This is the first in a series of articles discussing WordPress and it’s functionality as a content management system.
As a web development firm, we take great pride in creating websites that not only look amazing, but are practical for our clients. We could start with nothing and build the entire site from scratch, and while it would still look amazing, as soon as we handed it over to the client, they would have no idea what to do with it.
WordPress allows us to hand them a product that they can then go in and update and feel that they are actually getting some added value beyond the initial design and build of their site. While there are cases where we might not use WordPress due to a request by the client (such as an e-commerce site), for the most part, we like to use WordPress because of the ease-of-use and huge community of support.

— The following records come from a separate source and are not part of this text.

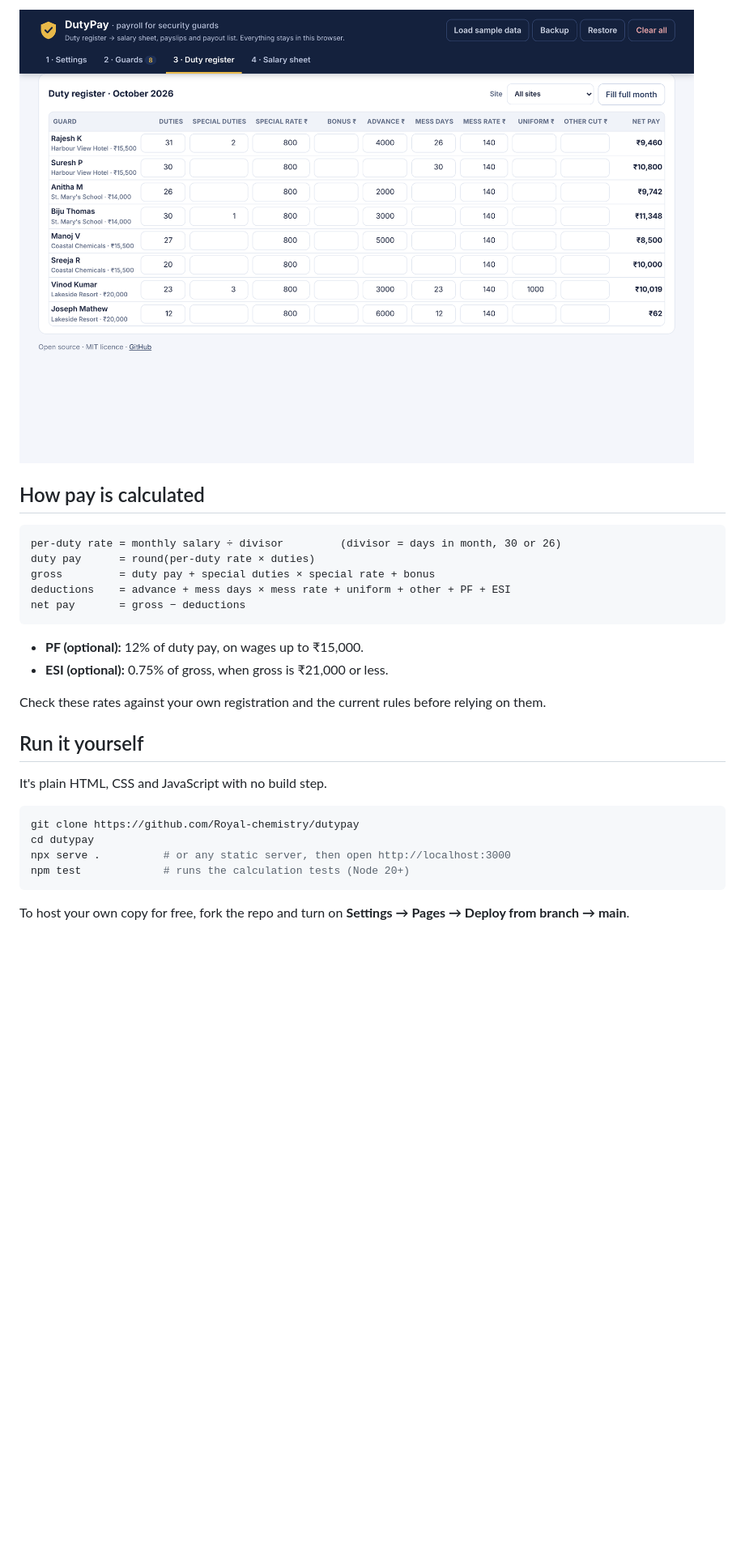
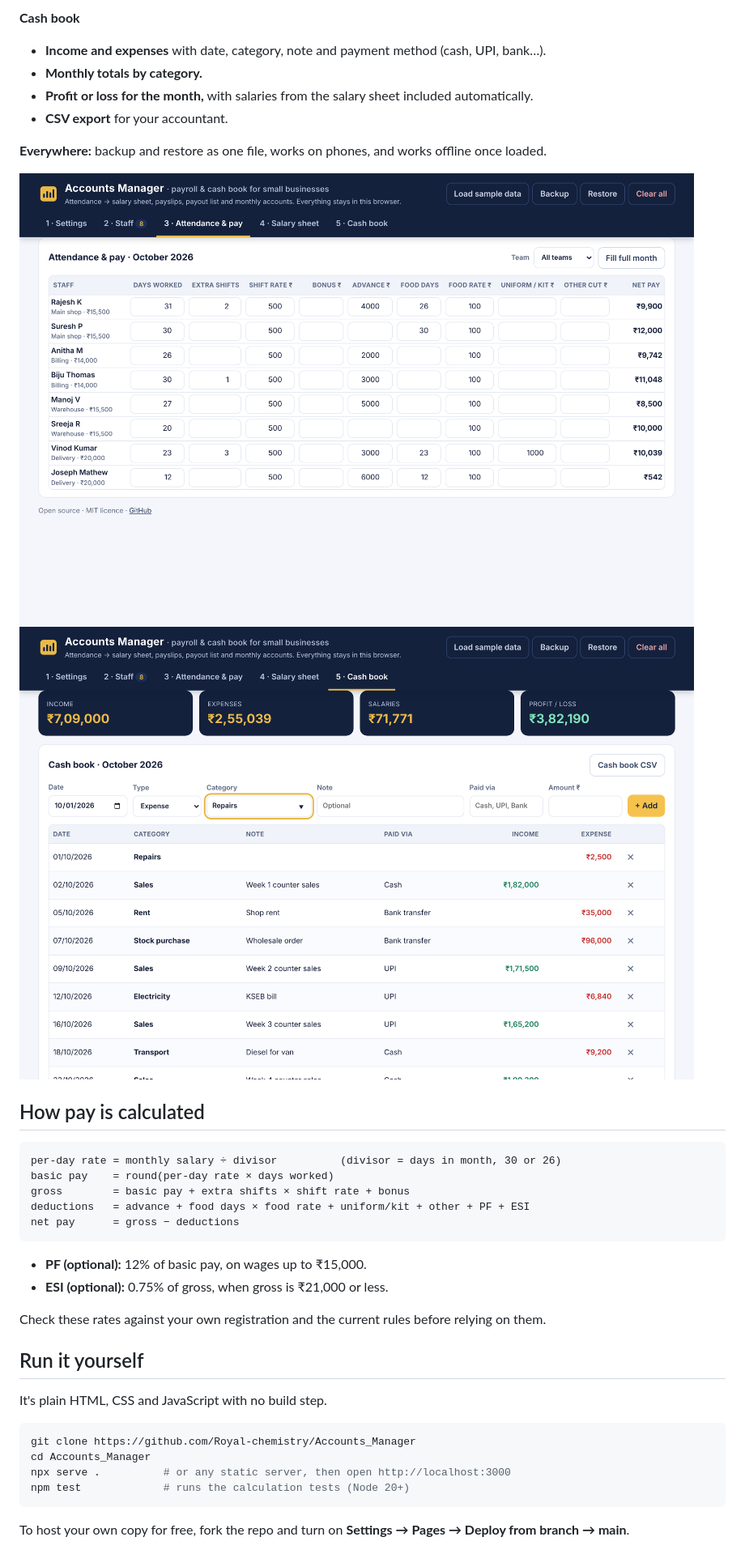
Before and after one commit to Royal-chemistry/Accounts_Manager, a Markdown page: README.md, the part around one of its changes. Shown at 81% size. Rendered like a GitHub page; pictures changed too: docs/cashbook.png (added), docs/register.png; blank space fills up the shorter version.

````diff
--- a/README.md
+++ b/README.md
@@ -34,17 +36,26 @@ Small agencies end up doing all of this in a notebook or a fragile spreadsheet.
 
-![Duty register](docs/register.png)
+**Cash book**
+- **Income and expenses** with date, category, note and payment method (cash, UPI, bank…).
+- **Monthly totals by category.**
+- **Profit or loss for the month,** with salaries from the salary sheet included automatically.
+- **CSV export** for your accountant.
+
+**Everywhere:** backup and restore as one file, works on phones, and works offline once loaded.
+
+![Attendance and pay](docs/register.png)
+![Cash book](docs/cashbook.png)
 
 ## How pay is calculated
 
 ```
-per-duty rate = monthly salary ÷ divisor         (divisor = days in month, 30 or 26)
-duty pay      = round(per-duty rate × duties)
-gross         = duty pay + special duties × special rate + bonus
-deductions    = advance + mess days × mess rate + uniform + other + PF + ESI
-net pay       = gross − deductions
+per-day rate = monthly salary ÷ divisor          (divisor = days in month, 30 or 26)
+basic pay    = round(per-day rate × days worked)
+gross        = basic pay + extra shifts × shift rate + bonus
+deductions   = advance + food days × food rate + uniform/kit + other + PF + ESI
+net pay      = gross − deductions
 ```
 
-- **PF (optional):** 12% of duty pay, on wages up to ₹15,000.
+- **PF (optional):** 12% of basic pay, on wages up to ₹15,000.
 - **ESI (optional):** 0.75% of gross, when gross is ₹21,000 or less.
 
 Check these rates against your own registration and the current rules before relying on them.
@@ -54,8 +65,8 @@ Check these rates against your own registration and the current rules before rel
 It's plain HTML, CSS and JavaScript with no build step.
 
 ```bash
-git clone https://github.com/Royal-chemistry/dutypay
-cd dutypay
+git clone https://github.com/Royal-chemistry/Accounts_Manager
+cd Accounts_Manager
 npx serve .          # or any static server, then open http://localhost:3000
 npm test             # runs the calculation tests (Node 20+)
 ```
````
Also changed, not shown: other parts of README.md (+23 -23 lines), docs/screenshot.png, 8 other files.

The WordPress dashboard acts as a kind of “middle-man” between the code and client. For instance, it allows a non-tech user to login and update content on a page without actually having to go into the code files and write some HTML. While WordPress, by default, makes it very easy to navigate and utilize the dashboard, we as developers can take it step further by using custom themes, plugins, and our ability as coders.
We are able to build custom themes because of our familiarity with WordPress. These custom themes can be tailored to almost any need or design requested by the client. Whether the client has a product list such as Seattle Cedar where the products all need to be categorized and displayed in a certain order, or this RORR site where there are a lot of custom functions and features built in such as a licensing agreement pop-up, we are able to create themes that are tailor-made for our client’s needs.
This is just one example of how we customize a page template within a custom theme. Rarely do we encounter a client that just wants a plain, cookie-cutter website so we use custom themes because they give us the flexibility to meet all of the client’s needs.